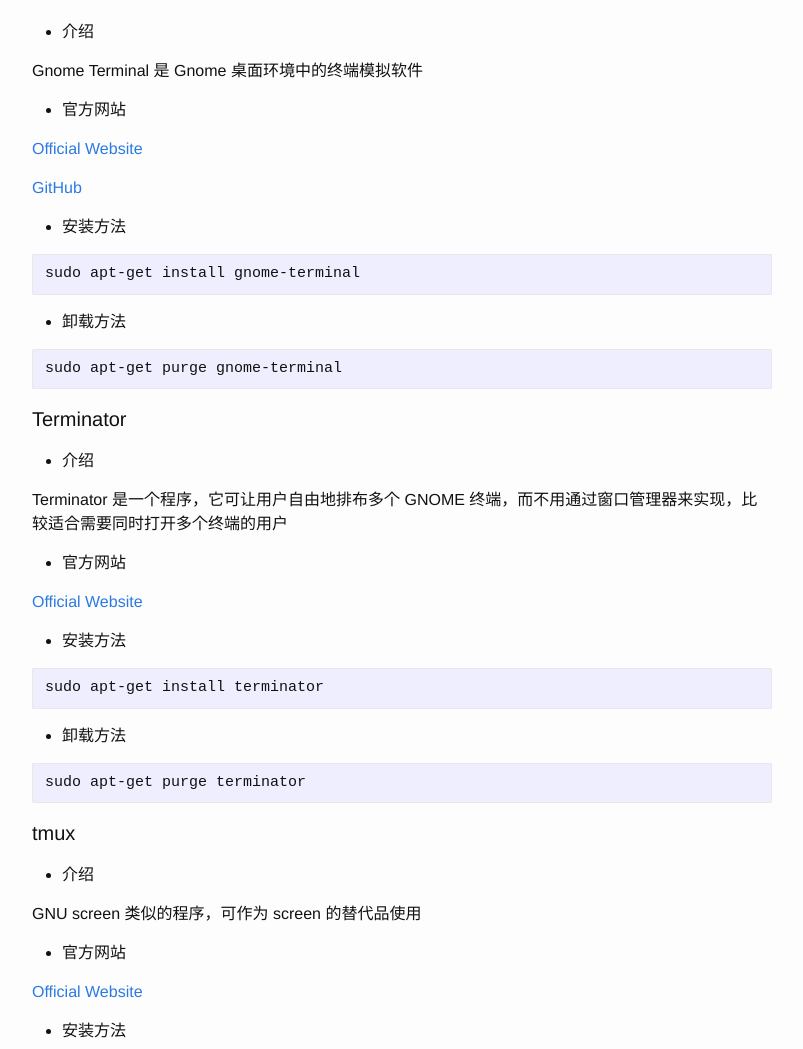
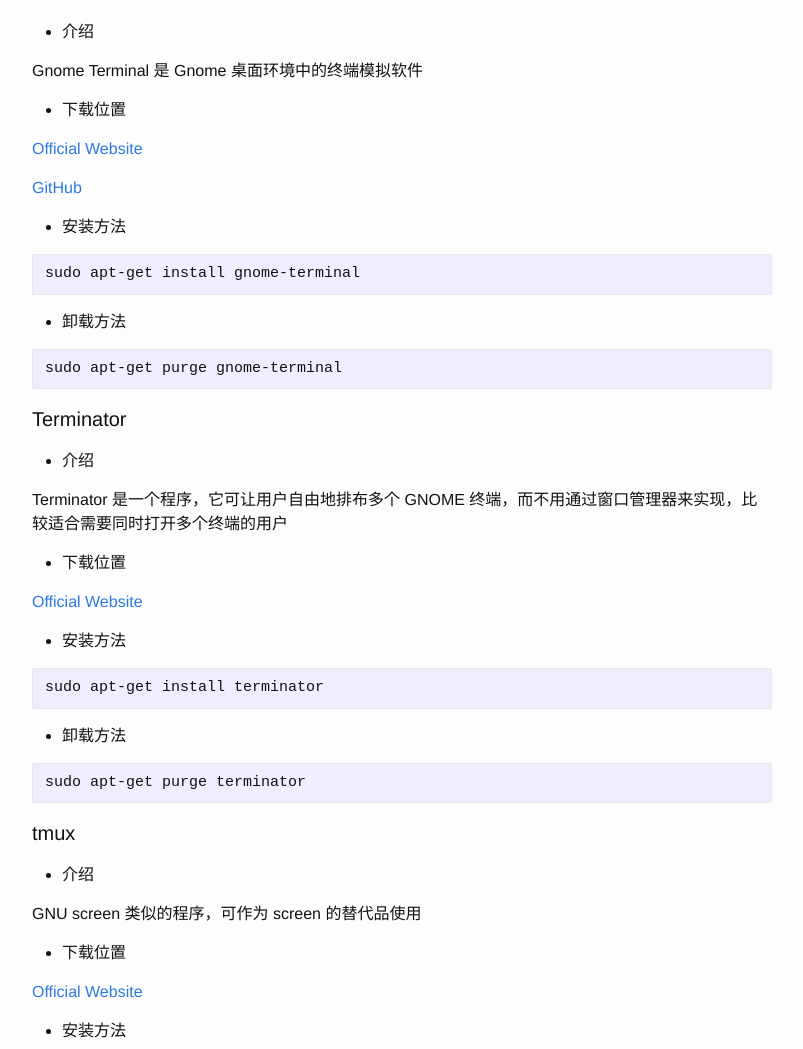
Before and after one commit to mudongliang/mudongliang.github.io, a Jekyll site: the page built from _posts/2018-12-16-popular-software.md, in a window 1280 px wide and 1400 px high, scrolled down 44439 px. Shown: the part 159-1208 px from the top of the window, without its empty margins (238-1041 px from the left). Built offline with Jekyll 4.4.1, drawn with Linux system fonts in a browser that asks for light colours; some of the changed text lies outside the part shown.

Commit message:
update popular software list

```diff
--- a/_posts/2018-12-16-popular-software.md
+++ b/_posts/2018-12-16-popular-software.md
@@ -1736,7 +1736,7 @@
 
 - 下载位置
 
-[官方网站](https://www.virtualbox.org/) [下载位置](ihttps://www.virtualbox.org/wiki/Linux_Downloads)
+[官方网站](https://www.virtualbox.org/) [下载位置](https://www.virtualbox.org/wiki/Linux_Downloads)
 
 - 安装方法
 
@@ -2191,7 +2191,7 @@
 
 Gnome Terminal 是 Gnome 桌面环境中的终端模拟软件
 
-- 官方网站
+- 下载位置
 
 [Official Website](https://help.gnome.org/users/gnome-terminal/stable/index.html.en)
 
@@ -2215,7 +2215,7 @@
 
 Terminator 是一个程序，它可让用户自由地排布多个 GNOME 终端，而不用通过窗口管理器来实现，比较适合需要同时打开多个终端的用户
 
-- 官方网站
+- 下载位置
 
 [Official Website](http://gnometerminator.blogspot.com/p/introduction.html)
 
@@ -2237,7 +2237,7 @@
 
 GNU screen 类似的程序，可作为 screen 的替代品使用
 
-- 官方网站
+- 下载位置
 
 [Official Website](http://sourceforge.net/projects/tmux/)
 
@@ -2301,7 +2301,7 @@
 
 用于安装你自己手动下载的包的GUI程序
 
-- 官方网站
+- 下载位置
 
 [Official Website](https://packages.debian.org/stretch/gdebi)
 
@@ -2323,7 +2323,7 @@
 
 apt系的图形化安装软件
 
-- 官方网站
+- 下载位置
 
 [Official Website](https://www.nongnu.org/synaptic/)
 
@@ -2395,7 +2395,7 @@
 
 Secure Shell 的开源实现，目前已经成为 SSH Server 的首选
 
-- 官方网站
+- 下载位置
 
 [Official Website](http://www.openssh.com/)
 
@@ -2417,7 +2417,7 @@
 
 Secure Shell 的开源实现，目前已经成为 SSH Server 的首选
 
-- 官方网站
+- 下载位置
 
 [Official Website](http://www.openssh.com/)
 
```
════════════════
WHAT TO DO - Copy out every line of the entries where the string "Official" shows up.

RESULT -
 [Official Website](https://help.gnome.org/users/gnome-terminal/stable/index.html.en)
 [Official Website](http://gnometerminator.blogspot.com/p/introduction.html)
 [Official Website](http://sourceforge.net/projects/tmux/)
 [Official Website](https://packages.debian.org/stretch/gdebi)
 [Official Website](https://www.nongnu.org/synaptic/)
 [Official Website](http://www.openssh.com/)
 [Official Website](http://www.openssh.com/)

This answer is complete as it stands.